No way can you miss John Chamberlain’s recently installed large abstract sculpture “Mermaid’s Mischief” (2009) sitting on the front lawn of Guild Hall, its sea tendrils looping around in Mobius-like swirls of luminescent aluminum-foil lime green. And no way could you imagine what it would have it common with Thomas Moran’s small, elegant, tonal landscape oil on canvas “Glimpse of the Sea, Near Amagansett,” painted exactly 100 years earlier, which had its formal introduction at Guild Hall on June 22. But there they are at East Hampton’s premier center for the visual and performing arts. Chamberlain, who died in December of 2011, lived and worked on Shelter Island, and Moran (1837–1926), Turneresque exemplar of the Hudson River School, whose iconic 1870s paintings of the Rocky Mountains for Scribner’s Monthly brought him fame and fortune, lived and worked just down the street from Guild Hall. Guild Hall Executive Director Ruth Appelhof noted that the Moran, titled “A Late Afternoon in Summer,” owes its new home to Guild Hall’s Collectors Circle and an anonymous donor.
Both artists exemplify Guild Hall’s commitment to celebrate East End artists and the area’s rich cultural history. Chamberlain and Moran also have art critic Phyllis Braff in common. The art historian, writer and Springs resident, who was the invited speaker at the unveiling of the painting, wrote a feature for The New York Times on Chamberlain some years ago. She’s now at work on a Catalogue Raisonné of Moran, “a huge undertaking.”
The playful (and controversial) Chamberlain, which replaced a de Kooning, will be on view only through early fall. The Moran, now part of Guild Hall’s permanent collection, seems an especially fitting acquisition, considering local history. In 1931, five years after Moran died, Guild Hall’s north gallery was named after him.
Phase Two of work on Moran’s house opposite Town Pond is proceeding under the watchful eyes of East Hampton Historical Society Executive Director Richard Barons, in conjunction with The Thomas Moran Trust. The restoration of what’s been called Moran’s “quirky Queen Anne cottage” is part of a resurgence of interest in Moran and his incredibly talented family, including his wife, Mary Nimmo Moran, and Moran’s brothers, nephews and sons. The house, where the Morans lived, was the first artist’s studio in the area.

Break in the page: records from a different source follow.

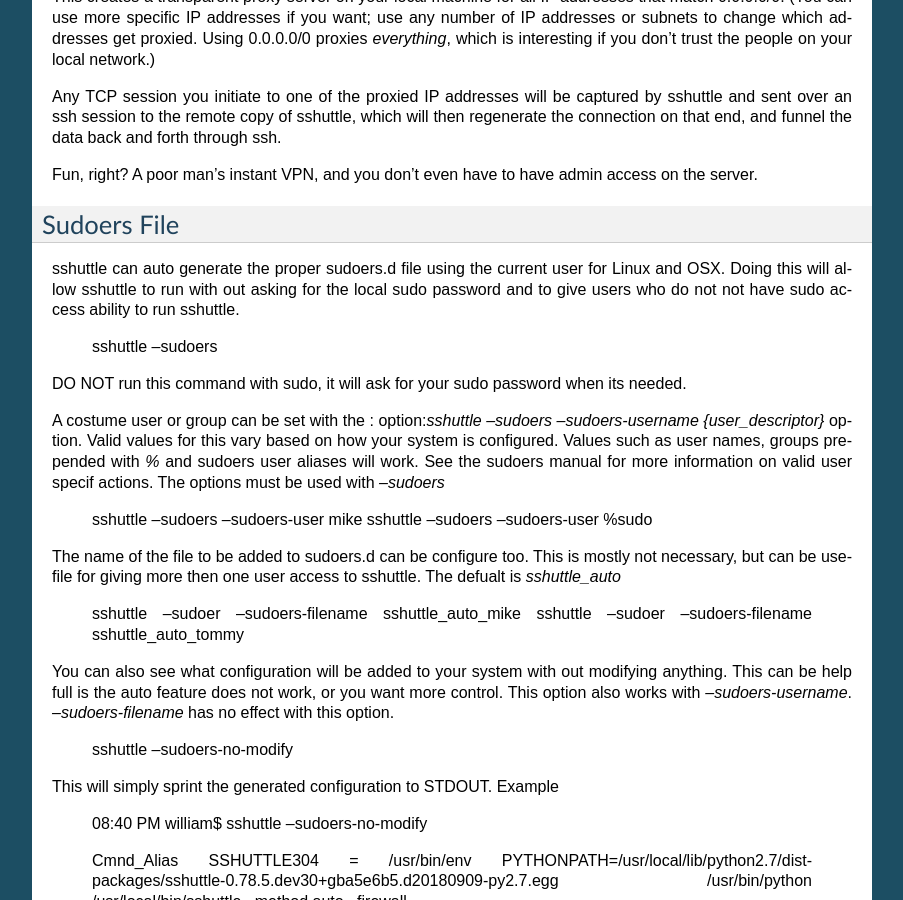
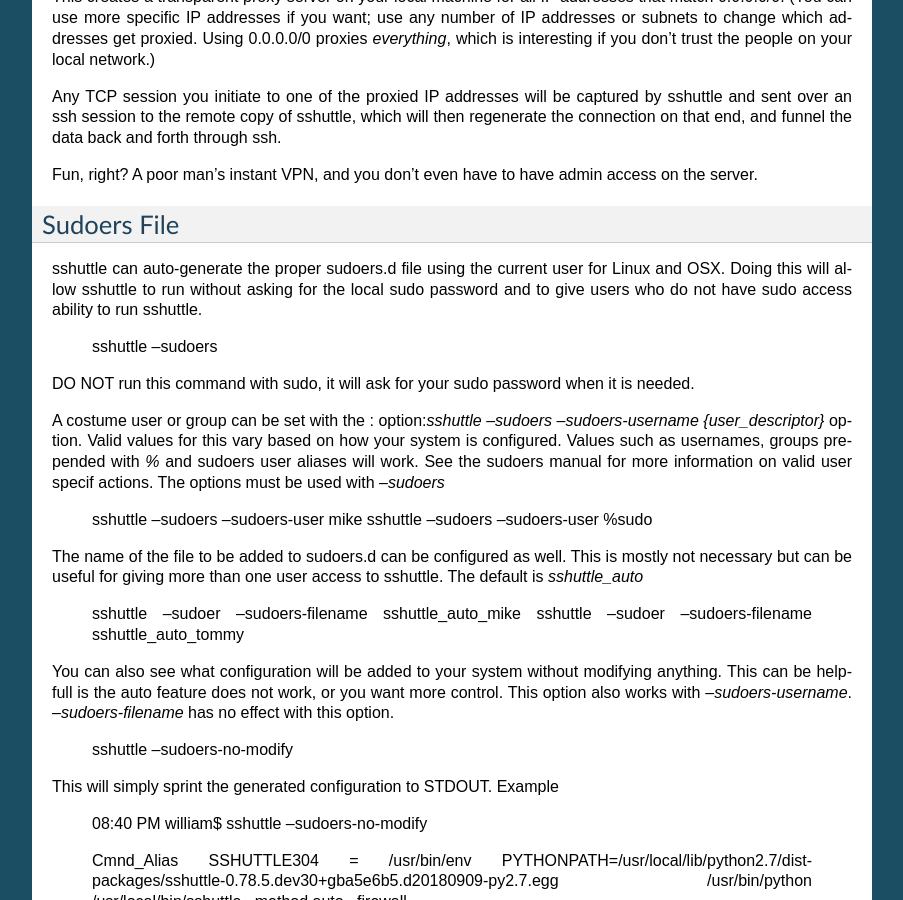
Before and after one commit to sshuttle/sshuttle, a Sphinx documentation site: the page built from docs/usage.rst, in a window 1280 px wide and 900 px high, scrolled down 822 px. Shown: the whole window, without its empty margins (198-1101 px from the left). Built offline with Sphinx 7.4.7, drawn with Linux system fonts in a browser that asks for light colours; the version number could not be read and is left out.

Commit message:
Update usage.rst

```diff
--- a/docs/usage.rst
+++ b/docs/usage.rst
@@ -62,35 +62,35 @@
 
 Sudoers File
 ------------
-sshuttle can auto generate the proper sudoers.d file using the current user
-for Linux and OSX. Doing this will allow sshuttle to run with out asking for
-the local sudo password and to give users who do not not have sudo access
+sshuttle can auto-generate the proper sudoers.d file using the current user
+for Linux and OSX. Doing this will allow sshuttle to run without asking for
+the local sudo password and to give users who do not have sudo access
 ability to run sshuttle.
 
   sshuttle --sudoers
 
 DO NOT run this command with sudo, it will ask for your sudo password when
-its needed.
+it is needed.
 
 A costume user or group can be set with the :
 option:`sshuttle --sudoers --sudoers-username {user_descriptor}` option. Valid
-values for this vary based on how your system is configured. Values such as user
-names, groups pre-pended with `%` and sudoers user aliases will work. See the
-sudoers manual for more information on valid user specif actions. The options
-must be used with `--sudoers`
+values for this vary based on how your system is configured. Values such as
+usernames, groups pre-pended with `%` and sudoers user aliases will work. See
+the sudoers manual for more information on valid user specif actions.
+The options must be used with `--sudoers`
 
   sshuttle --sudoers --sudoers-user mike
   sshuttle --sudoers --sudoers-user %sudo
 
-The name of the file to be added to sudoers.d can be configure too. This is
-mostly not necessary, but can be usefile for giving more then one user access to
-sshuttle. The defualt is `sshuttle_auto`
+The name of the file to be added to sudoers.d can be configured as well. This
+is mostly not necessary but can be useful for giving more than one user
+access to sshuttle. The default is `sshuttle_auto`
 
   sshuttle --sudoer --sudoers-filename sshuttle_auto_mike
   sshuttle --sudoer --sudoers-filename sshuttle_auto_tommy
 
-You can also see what configuration will be added to your system with out
-modifying anything. This can be help full is the auto feature does not work, or
+You can also see what configuration will be added to your system without
+modifying anything. This can be helpfull is the auto feature does not work, or
 you want more control. This option also works with `--sudoers-username`.
 `--sudoers-filename` has no effect with this option.
 
```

As Braff noted in her talk, by the time Moran painted “Glimpse of the Sea, Near Amagansett,” he was already famous, his work appearing prominently on calendars all over and his paintings highly influential in stimulating congressional protection of Yellowstone. The early 20th century was a golden time in America—for those who could afford it—attracting wealthy collectors and art patrons who loved classical, European romanticism and who were nostalgic for a pastoral American age they saw was passing, due, ironically, to the rapid industrialization of the country they themselves were fiercely advancing. Moran’s gorgeous oils and watercolor landscapes thus were at once expressive of the country’s thriving economy, manifest by an unspoiled countryside (a lone figure is almost lost in the lush trees, no worker, he) but also, in the idealization of romantic scenes—placid waters, reflecting twilights—hinting at what would be lost. Braff points out that the slightly changed title of Glimpse, which acquired the word “Near” in 1911, was Moran’s way of emphasizing that his intention was to represent the “spirit” of a place rather its specific details.
Although Braff says that a Moran painting reveals itself by signature touches—curved in composition, rich play of dark and light and a glow from built-up of layers of pigment and glaze, she adds that Moran was obviously concerned about forgeries of his work, a growing business, and “Glimpse of the Sea, Near Amagansett” is unusual in that it contains the word “copyright” on the canvas. She adds that the painting also reflects Moran’s later style, marked by a softer quality and more “feathery” brushwork.
The Moran, which will remain in the lobby of Guild Hall for a couple of weeks, is scheduled to reappear in the fall as part of a larger exhibit which will be curated by Braff.